PROBLEM DETAILS — What you return has to match the listing below line for line.

- Opening Delimiter -

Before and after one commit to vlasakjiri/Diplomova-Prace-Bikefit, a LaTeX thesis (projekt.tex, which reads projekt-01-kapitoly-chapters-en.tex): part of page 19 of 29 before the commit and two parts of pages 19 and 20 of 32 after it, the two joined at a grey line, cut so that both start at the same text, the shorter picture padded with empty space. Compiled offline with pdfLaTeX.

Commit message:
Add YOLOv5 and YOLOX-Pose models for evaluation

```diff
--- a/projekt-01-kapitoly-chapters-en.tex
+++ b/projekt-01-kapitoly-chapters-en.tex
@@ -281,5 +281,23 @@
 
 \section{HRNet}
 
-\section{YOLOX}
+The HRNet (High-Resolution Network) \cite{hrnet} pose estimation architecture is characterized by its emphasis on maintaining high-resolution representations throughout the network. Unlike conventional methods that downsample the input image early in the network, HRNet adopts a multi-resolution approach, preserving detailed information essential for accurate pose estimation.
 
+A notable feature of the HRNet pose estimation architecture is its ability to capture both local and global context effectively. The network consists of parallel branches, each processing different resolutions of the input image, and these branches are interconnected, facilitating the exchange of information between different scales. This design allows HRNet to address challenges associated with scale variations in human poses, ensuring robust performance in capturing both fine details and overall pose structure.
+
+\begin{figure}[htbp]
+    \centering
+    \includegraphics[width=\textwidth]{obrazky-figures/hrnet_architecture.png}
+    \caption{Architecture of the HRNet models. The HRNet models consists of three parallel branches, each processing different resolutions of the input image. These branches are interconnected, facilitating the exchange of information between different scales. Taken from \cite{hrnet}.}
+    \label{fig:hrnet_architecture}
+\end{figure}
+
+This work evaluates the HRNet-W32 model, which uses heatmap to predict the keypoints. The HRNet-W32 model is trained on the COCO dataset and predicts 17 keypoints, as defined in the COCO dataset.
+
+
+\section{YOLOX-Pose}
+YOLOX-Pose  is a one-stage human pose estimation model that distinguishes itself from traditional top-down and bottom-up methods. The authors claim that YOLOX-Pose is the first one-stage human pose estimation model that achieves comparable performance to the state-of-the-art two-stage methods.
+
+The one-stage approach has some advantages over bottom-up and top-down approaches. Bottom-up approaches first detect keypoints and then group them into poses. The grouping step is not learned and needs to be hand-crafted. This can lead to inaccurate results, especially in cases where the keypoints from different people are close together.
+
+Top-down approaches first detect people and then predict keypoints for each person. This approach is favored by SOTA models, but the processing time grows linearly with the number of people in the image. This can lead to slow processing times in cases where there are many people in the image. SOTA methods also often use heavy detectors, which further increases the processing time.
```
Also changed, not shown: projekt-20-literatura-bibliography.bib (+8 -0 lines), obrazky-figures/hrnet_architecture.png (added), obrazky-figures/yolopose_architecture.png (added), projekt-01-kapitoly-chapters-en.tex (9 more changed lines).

- Closing Delimiter -

ANSWER SECTION —
Before and after one commit to vlasakjiri/Diplomova-Prace-Bikefit, a LaTeX thesis (projekt.tex, which reads projekt-01-kapitoly-chapters-en.tex): part of page 19 of 29 before the commit and two parts of pages 19 and 20 of 32 after it, the two joined at a grey line, cut so that both start at the same text, the shorter picture padded with empty space. Compiled offline with pdfLaTeX.

Commit message:
Add YOLOv5 and YOLOX-Pose models for evaluation

```diff
--- a/projekt-01-kapitoly-chapters-en.tex
+++ b/projekt-01-kapitoly-chapters-en.tex
@@ -281,5 +281,23 @@
 
 \section{HRNet}
 
-\section{YOLOX}
+The HRNet (High-Resolution Network) \cite{hrnet} pose estimation architecture is characterized by its emphasis on maintaining high-resolution representations throughout the network. Unlike conventional methods that downsample the input image early in the network, HRNet adopts a multi-resolution approach, preserving detailed information essential for accurate pose estimation.
 
+A notable feature of the HRNet pose estimation architecture is its ability to capture both local and global context effectively. The network consists of parallel branches, each processing different resolutions of the input image, and these branches are interconnected, facilitating the exchange of information between different scales. This design allows HRNet to address challenges associated with scale variations in human poses, ensuring robust performance in capturing both fine details and overall pose structure.
+
+\begin{figure}[htbp]
+    \centering
+    \includegraphics[width=\textwidth]{obrazky-figures/hrnet_architecture.png}
+    \caption{Architecture of the HRNet models. The HRNet models consists of three parallel branches, each processing different resolutions of the input image. These branches are interconnected, facilitating the exchange of information between different scales. Taken from \cite{hrnet}.}
+    \label{fig:hrnet_architecture}
+\end{figure}
+
+This work evaluates the HRNet-W32 model, which uses heatmap to predict the keypoints. The HRNet-W32 model is trained on the COCO dataset and predicts 17 keypoints, as defined in the COCO dataset.
+
+
+\section{YOLOX-Pose}
+YOLOX-Pose  is a one-stage human pose estimation model that distinguishes itself from traditional top-down and bottom-up methods. The authors claim that YOLOX-Pose is the first one-stage human pose estimation model that achieves comparable performance to the state-of-the-art two-stage methods.
+
+The one-stage approach has some advantages over bottom-up and top-down approaches. Bottom-up approaches first detect keypoints and then group them into poses. The grouping step is not learned and needs to be hand-crafted. This can lead to inaccurate results, especially in cases where the keypoints from different people are close together.
+
+Top-down approaches first detect people and then predict keypoints for each person. This approach is favored by SOTA models, but the processing time grows linearly with the number of people in the image. This can lead to slow processing times in cases where there are many people in the image. SOTA methods also often use heavy detectors, which further increases the processing time.
```
Also changed, not shown: projekt-20-literatura-bibliography.bib (+8 -0 lines), obrazky-figures/hrnet_architecture.png (added), obrazky-figures/yolopose_architecture.png (added), projekt-01-kapitoly-chapters-en.tex (9 more changed lines).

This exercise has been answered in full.